# Data supplied

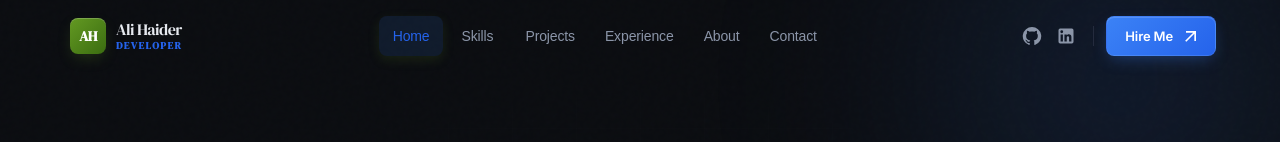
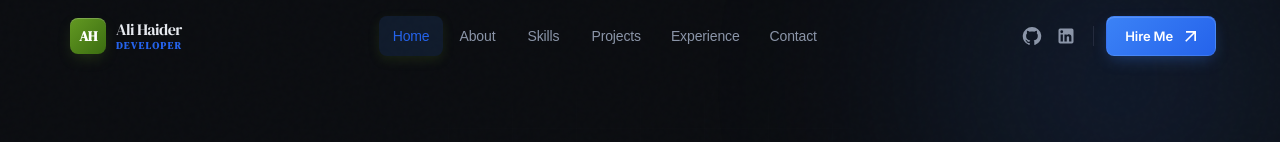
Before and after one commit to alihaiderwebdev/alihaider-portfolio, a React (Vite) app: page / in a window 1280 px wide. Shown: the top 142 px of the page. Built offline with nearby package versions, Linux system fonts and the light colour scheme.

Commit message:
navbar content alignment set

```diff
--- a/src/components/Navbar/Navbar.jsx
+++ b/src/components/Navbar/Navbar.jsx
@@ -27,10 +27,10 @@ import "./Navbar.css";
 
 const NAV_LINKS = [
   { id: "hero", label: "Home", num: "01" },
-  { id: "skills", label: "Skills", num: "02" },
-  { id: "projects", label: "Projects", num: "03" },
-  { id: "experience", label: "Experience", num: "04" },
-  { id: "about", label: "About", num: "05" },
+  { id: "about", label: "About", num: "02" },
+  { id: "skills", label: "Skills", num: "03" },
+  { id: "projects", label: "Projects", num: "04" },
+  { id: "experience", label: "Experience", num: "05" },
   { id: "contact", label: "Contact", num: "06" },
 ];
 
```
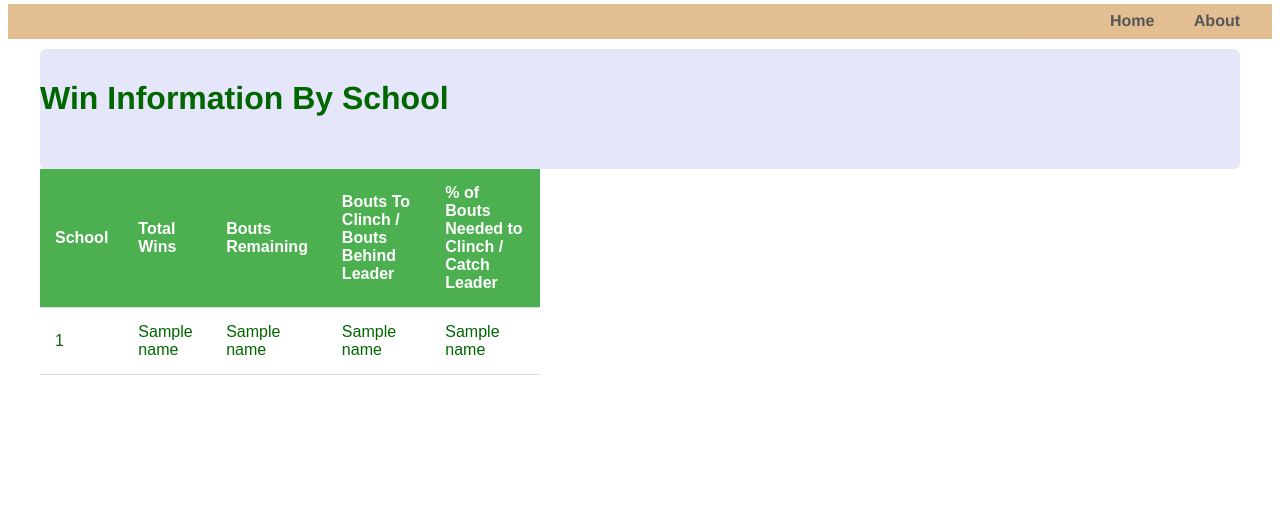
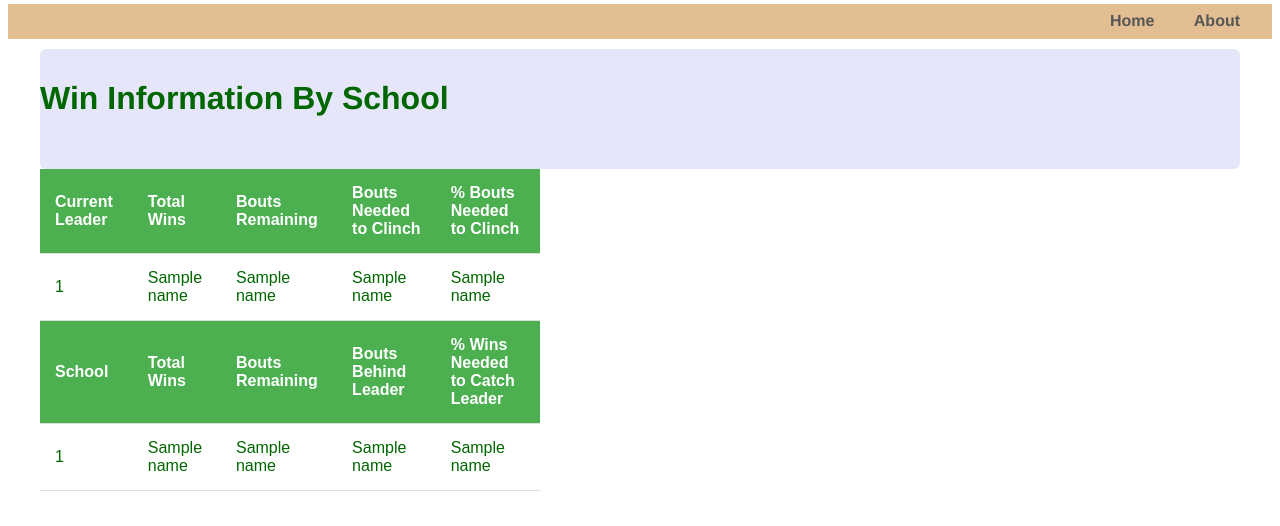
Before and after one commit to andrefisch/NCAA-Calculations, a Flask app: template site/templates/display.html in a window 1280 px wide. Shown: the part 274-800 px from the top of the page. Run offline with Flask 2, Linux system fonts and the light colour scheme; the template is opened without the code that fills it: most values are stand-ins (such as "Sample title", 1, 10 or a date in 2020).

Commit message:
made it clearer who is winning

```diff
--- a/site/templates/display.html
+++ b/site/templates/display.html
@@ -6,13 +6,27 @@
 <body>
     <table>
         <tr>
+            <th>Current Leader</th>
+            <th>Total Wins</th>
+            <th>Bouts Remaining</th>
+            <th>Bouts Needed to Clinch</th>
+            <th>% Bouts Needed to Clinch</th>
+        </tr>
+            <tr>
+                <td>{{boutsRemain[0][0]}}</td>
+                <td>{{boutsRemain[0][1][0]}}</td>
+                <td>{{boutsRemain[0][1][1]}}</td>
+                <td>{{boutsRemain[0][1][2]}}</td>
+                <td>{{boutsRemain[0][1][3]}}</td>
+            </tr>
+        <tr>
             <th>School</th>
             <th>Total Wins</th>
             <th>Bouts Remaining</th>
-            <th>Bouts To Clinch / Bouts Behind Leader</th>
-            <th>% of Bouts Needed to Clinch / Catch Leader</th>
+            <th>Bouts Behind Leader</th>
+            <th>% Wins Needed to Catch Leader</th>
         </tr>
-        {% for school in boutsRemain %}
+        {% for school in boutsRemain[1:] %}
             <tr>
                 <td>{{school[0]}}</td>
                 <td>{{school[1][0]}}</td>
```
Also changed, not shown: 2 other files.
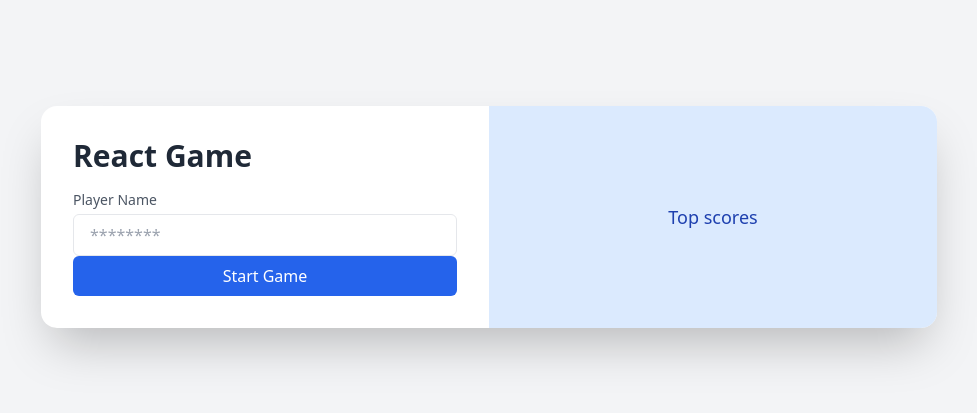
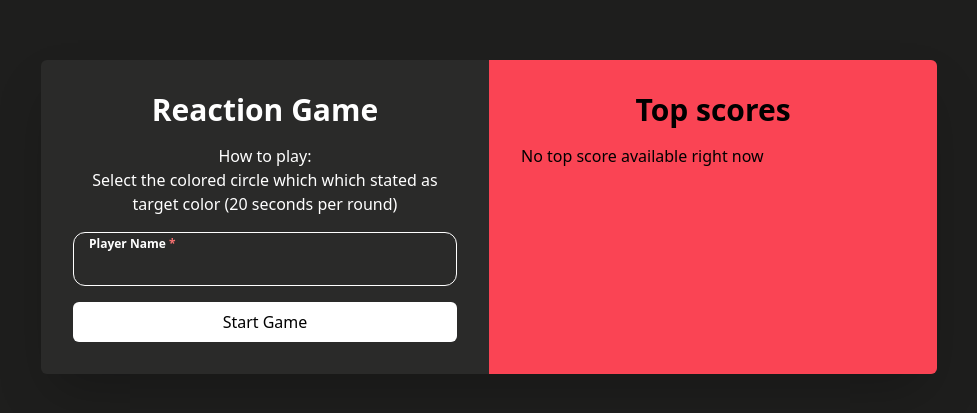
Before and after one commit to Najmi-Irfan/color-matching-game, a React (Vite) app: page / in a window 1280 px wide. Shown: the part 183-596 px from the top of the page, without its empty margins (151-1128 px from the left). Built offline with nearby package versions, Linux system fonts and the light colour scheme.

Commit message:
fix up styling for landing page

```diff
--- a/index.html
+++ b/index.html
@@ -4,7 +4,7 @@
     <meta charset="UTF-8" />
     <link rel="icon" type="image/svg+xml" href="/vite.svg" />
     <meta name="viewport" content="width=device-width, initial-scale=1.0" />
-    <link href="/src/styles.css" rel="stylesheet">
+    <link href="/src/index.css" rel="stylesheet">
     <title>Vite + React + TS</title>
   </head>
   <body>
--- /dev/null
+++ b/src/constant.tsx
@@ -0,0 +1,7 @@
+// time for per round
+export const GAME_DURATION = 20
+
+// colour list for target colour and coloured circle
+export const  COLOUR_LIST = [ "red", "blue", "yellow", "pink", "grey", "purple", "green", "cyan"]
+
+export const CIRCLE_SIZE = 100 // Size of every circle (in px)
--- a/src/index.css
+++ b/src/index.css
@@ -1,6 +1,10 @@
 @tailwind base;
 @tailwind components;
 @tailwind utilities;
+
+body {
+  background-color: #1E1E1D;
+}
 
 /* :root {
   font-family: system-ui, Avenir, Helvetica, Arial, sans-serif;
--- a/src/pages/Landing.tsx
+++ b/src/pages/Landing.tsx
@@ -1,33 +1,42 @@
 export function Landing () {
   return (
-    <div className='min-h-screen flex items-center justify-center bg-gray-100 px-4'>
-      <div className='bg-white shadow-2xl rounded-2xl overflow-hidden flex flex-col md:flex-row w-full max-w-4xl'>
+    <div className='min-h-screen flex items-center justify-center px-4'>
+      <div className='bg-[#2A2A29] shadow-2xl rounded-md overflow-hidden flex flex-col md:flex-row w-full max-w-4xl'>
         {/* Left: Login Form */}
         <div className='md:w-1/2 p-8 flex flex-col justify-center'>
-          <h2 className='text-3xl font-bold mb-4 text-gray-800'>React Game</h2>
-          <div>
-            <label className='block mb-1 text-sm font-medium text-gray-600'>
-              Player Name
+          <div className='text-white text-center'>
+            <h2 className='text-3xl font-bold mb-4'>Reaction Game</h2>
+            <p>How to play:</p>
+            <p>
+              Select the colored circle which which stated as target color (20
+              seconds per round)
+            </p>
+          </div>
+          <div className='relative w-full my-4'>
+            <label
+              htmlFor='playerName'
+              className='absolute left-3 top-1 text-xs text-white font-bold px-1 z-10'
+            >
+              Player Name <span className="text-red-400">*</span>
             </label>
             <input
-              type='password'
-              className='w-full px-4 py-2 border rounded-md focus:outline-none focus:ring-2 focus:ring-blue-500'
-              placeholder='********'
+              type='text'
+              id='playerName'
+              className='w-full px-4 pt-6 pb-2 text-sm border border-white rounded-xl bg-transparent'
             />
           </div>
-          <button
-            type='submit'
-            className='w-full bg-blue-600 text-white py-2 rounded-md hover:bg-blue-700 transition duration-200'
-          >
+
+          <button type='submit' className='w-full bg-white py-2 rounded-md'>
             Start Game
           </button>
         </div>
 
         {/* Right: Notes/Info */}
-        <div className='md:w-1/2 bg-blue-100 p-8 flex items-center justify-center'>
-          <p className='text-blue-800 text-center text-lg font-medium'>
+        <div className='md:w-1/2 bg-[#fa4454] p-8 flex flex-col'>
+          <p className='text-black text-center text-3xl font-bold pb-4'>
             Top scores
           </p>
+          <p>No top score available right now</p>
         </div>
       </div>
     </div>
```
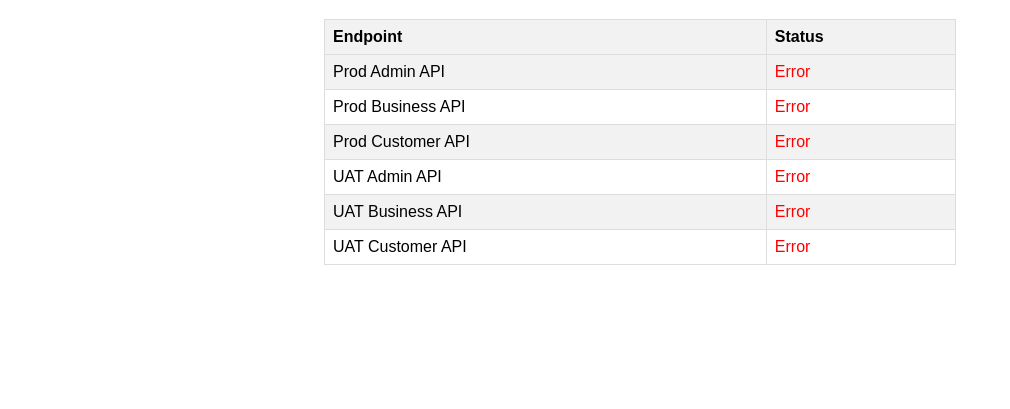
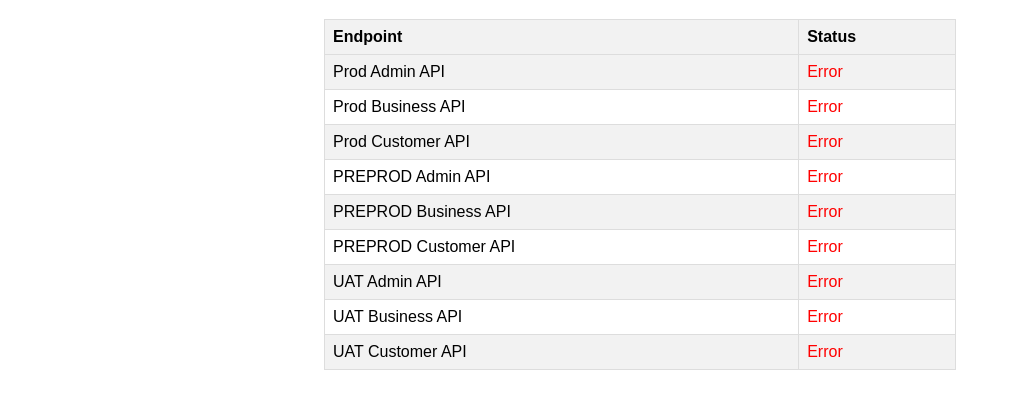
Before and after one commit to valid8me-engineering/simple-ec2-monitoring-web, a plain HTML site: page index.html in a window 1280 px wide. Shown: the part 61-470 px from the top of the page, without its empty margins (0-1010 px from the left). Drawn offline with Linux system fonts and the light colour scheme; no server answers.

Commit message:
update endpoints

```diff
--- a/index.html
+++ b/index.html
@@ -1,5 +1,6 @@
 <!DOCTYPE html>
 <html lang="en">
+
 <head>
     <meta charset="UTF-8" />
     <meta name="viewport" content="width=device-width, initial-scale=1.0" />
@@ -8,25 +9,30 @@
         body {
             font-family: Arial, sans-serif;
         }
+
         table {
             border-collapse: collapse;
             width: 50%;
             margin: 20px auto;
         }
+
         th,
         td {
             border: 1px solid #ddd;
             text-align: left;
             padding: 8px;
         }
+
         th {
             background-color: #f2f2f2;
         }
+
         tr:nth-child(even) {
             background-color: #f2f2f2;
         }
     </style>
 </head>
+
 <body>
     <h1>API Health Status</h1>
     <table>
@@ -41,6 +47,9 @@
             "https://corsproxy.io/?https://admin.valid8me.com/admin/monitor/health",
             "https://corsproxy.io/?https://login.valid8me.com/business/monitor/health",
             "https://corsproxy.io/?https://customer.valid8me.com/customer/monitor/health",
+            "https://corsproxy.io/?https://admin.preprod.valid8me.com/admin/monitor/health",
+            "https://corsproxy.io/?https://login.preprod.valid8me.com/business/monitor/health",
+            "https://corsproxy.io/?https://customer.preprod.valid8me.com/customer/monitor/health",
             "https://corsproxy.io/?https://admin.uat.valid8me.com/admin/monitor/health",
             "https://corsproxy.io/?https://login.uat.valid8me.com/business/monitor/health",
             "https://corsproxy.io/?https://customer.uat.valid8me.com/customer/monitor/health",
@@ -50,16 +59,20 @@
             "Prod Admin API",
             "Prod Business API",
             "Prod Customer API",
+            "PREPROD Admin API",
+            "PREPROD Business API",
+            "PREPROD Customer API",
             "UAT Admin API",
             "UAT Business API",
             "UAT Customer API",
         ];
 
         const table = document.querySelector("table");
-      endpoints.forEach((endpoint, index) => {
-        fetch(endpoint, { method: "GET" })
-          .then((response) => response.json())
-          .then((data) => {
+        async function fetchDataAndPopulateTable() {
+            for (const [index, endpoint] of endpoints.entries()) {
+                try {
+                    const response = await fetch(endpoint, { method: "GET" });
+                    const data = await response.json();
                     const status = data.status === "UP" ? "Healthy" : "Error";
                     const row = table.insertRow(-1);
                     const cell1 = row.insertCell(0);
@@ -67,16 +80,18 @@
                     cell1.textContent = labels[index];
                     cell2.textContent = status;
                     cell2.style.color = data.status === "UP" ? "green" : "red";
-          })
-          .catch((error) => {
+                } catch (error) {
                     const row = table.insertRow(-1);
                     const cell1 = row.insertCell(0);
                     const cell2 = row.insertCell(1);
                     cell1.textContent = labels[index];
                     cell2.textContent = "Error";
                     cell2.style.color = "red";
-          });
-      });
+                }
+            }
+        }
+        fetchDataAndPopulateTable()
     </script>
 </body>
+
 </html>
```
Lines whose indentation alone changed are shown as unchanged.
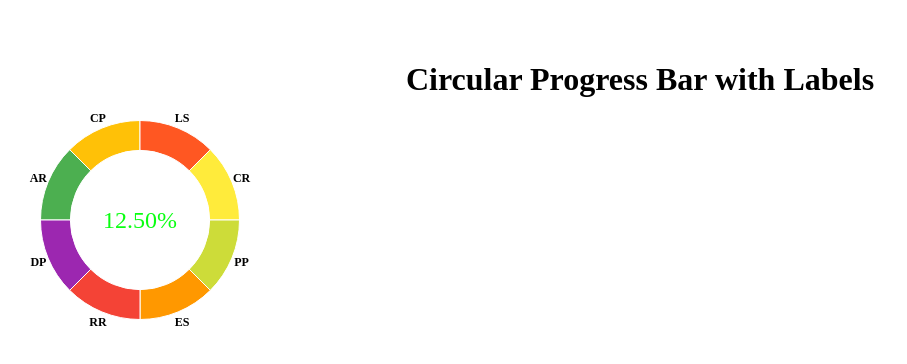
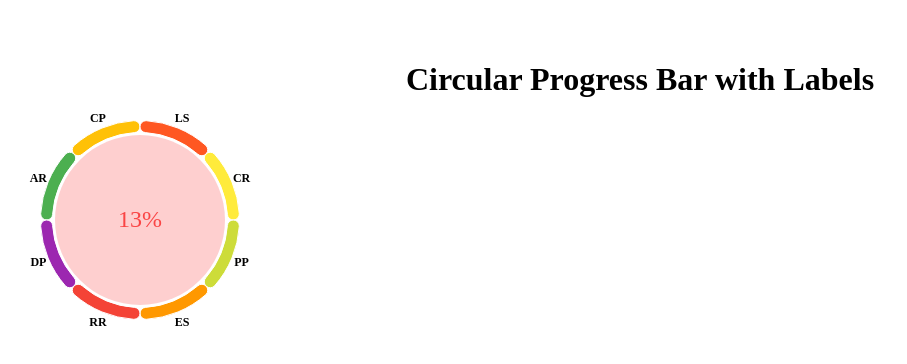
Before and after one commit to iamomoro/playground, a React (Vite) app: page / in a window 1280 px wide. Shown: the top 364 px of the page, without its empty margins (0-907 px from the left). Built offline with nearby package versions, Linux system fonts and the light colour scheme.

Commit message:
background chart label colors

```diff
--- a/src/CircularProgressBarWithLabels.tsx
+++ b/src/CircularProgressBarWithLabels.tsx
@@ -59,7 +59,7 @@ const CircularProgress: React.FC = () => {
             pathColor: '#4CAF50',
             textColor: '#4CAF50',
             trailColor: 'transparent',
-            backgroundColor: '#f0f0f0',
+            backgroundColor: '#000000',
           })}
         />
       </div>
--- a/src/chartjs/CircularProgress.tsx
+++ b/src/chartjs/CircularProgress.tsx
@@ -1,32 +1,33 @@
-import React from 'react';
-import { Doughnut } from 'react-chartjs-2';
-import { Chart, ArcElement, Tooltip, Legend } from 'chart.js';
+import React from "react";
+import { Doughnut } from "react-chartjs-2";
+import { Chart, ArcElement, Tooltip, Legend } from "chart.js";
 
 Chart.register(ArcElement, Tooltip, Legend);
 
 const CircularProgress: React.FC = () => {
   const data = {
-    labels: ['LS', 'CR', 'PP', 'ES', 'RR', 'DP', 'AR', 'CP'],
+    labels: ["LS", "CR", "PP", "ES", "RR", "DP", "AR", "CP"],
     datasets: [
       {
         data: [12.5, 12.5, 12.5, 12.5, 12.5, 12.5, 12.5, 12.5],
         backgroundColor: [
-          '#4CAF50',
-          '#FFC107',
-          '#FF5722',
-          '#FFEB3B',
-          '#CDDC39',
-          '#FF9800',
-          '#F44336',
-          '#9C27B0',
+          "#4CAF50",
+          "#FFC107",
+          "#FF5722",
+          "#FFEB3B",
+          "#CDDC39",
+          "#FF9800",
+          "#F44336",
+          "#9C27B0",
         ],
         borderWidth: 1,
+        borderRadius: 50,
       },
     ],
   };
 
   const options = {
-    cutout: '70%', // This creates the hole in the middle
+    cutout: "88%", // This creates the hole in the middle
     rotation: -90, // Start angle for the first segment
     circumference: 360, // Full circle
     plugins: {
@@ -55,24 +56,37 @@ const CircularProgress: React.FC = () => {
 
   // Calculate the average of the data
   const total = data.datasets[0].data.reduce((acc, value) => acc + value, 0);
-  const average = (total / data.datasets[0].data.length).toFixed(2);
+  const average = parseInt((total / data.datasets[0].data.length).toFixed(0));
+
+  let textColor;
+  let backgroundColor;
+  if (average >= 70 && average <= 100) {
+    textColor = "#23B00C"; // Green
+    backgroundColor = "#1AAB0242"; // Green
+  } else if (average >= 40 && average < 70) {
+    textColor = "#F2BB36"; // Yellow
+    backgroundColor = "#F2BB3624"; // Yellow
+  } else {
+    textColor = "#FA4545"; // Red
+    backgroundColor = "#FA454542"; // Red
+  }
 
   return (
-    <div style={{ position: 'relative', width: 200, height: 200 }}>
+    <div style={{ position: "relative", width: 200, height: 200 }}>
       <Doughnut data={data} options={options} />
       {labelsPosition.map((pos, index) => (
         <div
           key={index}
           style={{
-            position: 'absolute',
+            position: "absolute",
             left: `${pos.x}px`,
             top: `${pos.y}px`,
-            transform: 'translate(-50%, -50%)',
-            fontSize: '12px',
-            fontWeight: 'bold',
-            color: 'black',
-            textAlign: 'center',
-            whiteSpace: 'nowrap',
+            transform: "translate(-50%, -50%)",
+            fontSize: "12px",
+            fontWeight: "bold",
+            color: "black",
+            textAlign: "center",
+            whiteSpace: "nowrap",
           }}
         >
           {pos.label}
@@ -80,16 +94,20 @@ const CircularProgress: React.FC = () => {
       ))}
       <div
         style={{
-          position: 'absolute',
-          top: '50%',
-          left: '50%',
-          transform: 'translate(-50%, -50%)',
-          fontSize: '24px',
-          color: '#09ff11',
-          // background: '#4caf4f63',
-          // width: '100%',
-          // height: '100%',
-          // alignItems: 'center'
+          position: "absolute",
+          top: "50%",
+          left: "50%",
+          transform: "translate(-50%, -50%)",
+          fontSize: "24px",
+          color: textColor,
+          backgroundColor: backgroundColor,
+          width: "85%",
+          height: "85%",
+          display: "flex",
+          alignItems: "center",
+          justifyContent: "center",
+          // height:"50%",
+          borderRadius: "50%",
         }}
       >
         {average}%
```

# Work to complete
Copy out each line of the records that holds the string "backgroundColor".

# Result below
-            backgroundColor: '#f0f0f0',
+            backgroundColor: '#000000',
         backgroundColor: [
+  let backgroundColor;
+    backgroundColor = "#1AAB0242"; // Green
+    backgroundColor = "#F2BB3624"; // Yellow
+    backgroundColor = "#FA454542"; // Red
+          backgroundColor: backgroundColor,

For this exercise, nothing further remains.